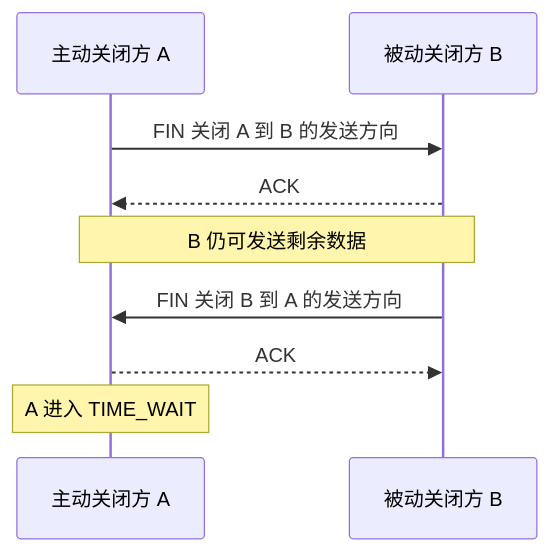
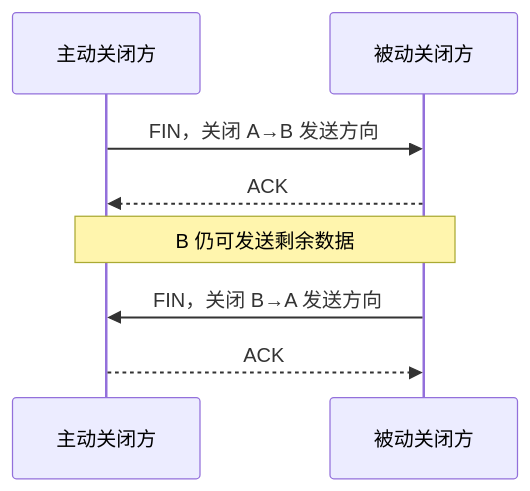
Before and after one commit to ranxi2001/zero2Leetcode: the third of 3 diagrams in 05_interview/fundamentals/cs-core/computer-network/03-transport-tcp/index.md, drawn with Mermaid. The commit also changed other lines of this file and 38 other files, not shown here.

````diff
--- a/05_interview/fundamentals/cs-core/computer-network/03-transport-tcp/index.md
+++ b/05_interview/fundamentals/cs-core/computer-network/03-transport-tcp/index.md
@@ -208,11 +129,10 @@
 ```mermaid
 sequenceDiagram
-    participant A as 主动关闭方 A
-    participant B as 被动关闭方 B
-    A->>B: FIN 关闭 A 到 B 的发送方向
+    participant A as 主动关闭方
+    participant B as 被动关闭方
+    A->>B: FIN，关闭 A→B 发送方向
     B-->>A: ACK
     Note over A,B: B 仍可发送剩余数据
-    B->>A: FIN 关闭 B 到 A 的发送方向
+    B->>A: FIN，关闭 B→A 发送方向
     A-->>B: ACK
-    Note over A: A 进入 TIME_WAIT
 ```
````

::::

**Task item:** Give back each line above verbatim, dropping every picture.

**Your solution:**
Before and after one commit to ranxi2001/zero2Leetcode: the third of 3 diagrams in 05_interview/fundamentals/cs-core/computer-network/03-transport-tcp/index.md, drawn with Mermaid. The commit also changed other lines of this file and 38 other files, not shown here.

````diff
--- a/05_interview/fundamentals/cs-core/computer-network/03-transport-tcp/index.md
+++ b/05_interview/fundamentals/cs-core/computer-network/03-transport-tcp/index.md
@@ -208,11 +129,10 @@
 ```mermaid
 sequenceDiagram
-    participant A as 主动关闭方 A
-    participant B as 被动关闭方 B
-    A->>B: FIN 关闭 A 到 B 的发送方向
+    participant A as 主动关闭方
+    participant B as 被动关闭方
+    A->>B: FIN，关闭 A→B 发送方向
     B-->>A: ACK
     Note over A,B: B 仍可发送剩余数据
-    B->>A: FIN 关闭 B 到 A 的发送方向
+    B->>A: FIN，关闭 B→A 发送方向
     A-->>B: ACK
-    Note over A: A 进入 TIME_WAIT
 ```
````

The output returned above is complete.